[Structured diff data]
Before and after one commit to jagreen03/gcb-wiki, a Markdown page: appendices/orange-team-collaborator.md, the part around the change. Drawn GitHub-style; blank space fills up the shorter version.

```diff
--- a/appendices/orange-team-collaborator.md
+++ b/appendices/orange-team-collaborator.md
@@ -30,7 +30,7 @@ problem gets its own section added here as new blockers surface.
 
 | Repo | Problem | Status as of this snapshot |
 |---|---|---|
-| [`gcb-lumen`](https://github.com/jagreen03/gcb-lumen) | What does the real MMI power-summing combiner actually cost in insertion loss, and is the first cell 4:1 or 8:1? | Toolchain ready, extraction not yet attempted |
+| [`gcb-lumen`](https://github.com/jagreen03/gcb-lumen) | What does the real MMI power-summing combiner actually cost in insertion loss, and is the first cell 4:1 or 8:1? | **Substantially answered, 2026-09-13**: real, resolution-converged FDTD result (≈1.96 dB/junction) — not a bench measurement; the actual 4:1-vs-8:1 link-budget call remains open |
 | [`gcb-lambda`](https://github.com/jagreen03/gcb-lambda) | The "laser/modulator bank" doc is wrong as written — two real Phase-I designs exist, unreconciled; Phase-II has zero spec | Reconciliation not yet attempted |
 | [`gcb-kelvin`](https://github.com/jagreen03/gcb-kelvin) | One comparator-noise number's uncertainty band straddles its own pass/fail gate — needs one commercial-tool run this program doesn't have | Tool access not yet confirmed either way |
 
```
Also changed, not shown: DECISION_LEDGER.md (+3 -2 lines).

* * *

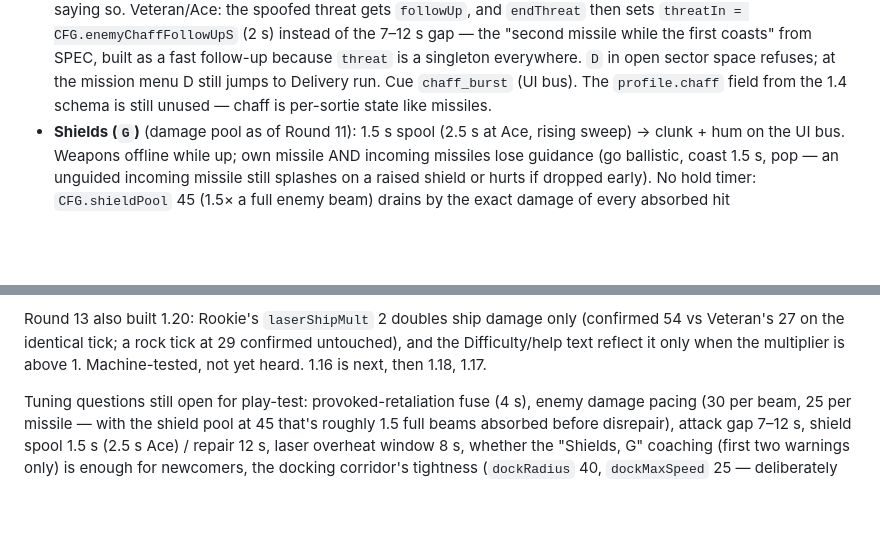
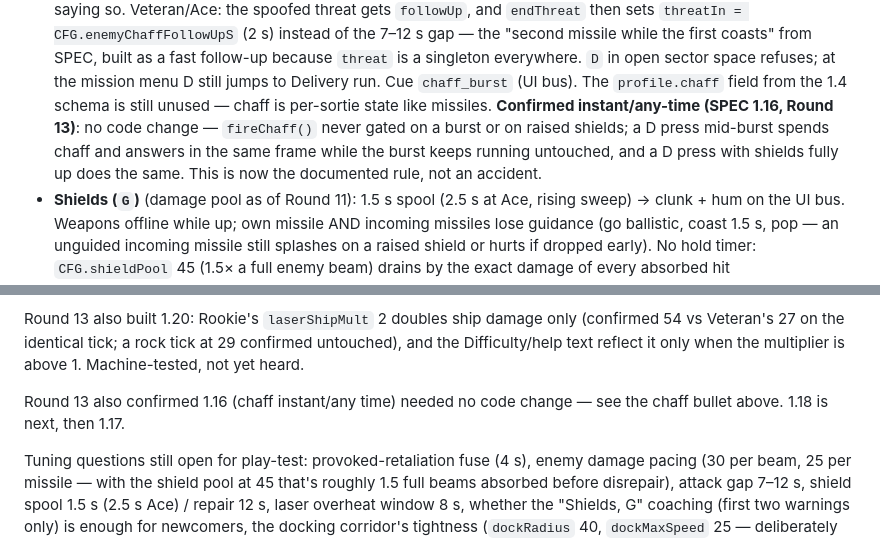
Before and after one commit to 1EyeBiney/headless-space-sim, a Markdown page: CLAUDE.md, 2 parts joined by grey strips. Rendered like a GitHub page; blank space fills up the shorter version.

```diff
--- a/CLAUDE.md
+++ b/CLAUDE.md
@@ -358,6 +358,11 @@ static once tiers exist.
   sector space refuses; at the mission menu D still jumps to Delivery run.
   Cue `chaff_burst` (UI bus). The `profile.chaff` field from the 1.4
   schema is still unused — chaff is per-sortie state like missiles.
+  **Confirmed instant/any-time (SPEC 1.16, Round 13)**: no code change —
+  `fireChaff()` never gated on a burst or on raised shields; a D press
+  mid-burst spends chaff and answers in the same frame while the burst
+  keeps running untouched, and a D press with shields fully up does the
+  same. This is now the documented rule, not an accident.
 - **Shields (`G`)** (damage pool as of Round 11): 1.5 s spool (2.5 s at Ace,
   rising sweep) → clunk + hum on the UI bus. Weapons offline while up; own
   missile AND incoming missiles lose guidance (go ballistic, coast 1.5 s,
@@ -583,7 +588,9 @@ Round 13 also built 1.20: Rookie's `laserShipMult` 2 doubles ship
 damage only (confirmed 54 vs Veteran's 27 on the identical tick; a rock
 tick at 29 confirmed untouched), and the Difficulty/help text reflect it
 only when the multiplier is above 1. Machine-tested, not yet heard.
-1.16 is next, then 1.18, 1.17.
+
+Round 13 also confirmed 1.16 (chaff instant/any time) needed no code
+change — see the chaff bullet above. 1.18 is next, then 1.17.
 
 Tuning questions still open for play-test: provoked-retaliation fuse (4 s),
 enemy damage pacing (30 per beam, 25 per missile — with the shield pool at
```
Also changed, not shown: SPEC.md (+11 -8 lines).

:: Goal of the exercise ::
Search the records above for the string "insertion". Report each line that has it.

:: Task solution ::
-| [`gcb-lumen`](https://github.com/jagreen03/gcb-lumen) | What does the real MMI power-summing combiner actually cost in insertion loss, and is the first cell 4:1 or 8:1? | Toolchain ready, extraction not yet attempted |
+| [`gcb-lumen`](https://github.com/jagreen03/gcb-lumen) | What does the real MMI power-summing combiner actually cost in insertion loss, and is the first cell 4:1 or 8:1? | **Substantially answered, 2026-09-13**: real, resolution-converged FDTD result (≈1.96 dB/junction) — not a bench measurement; the actual 4:1-vs-8:1 link-budget call remains open |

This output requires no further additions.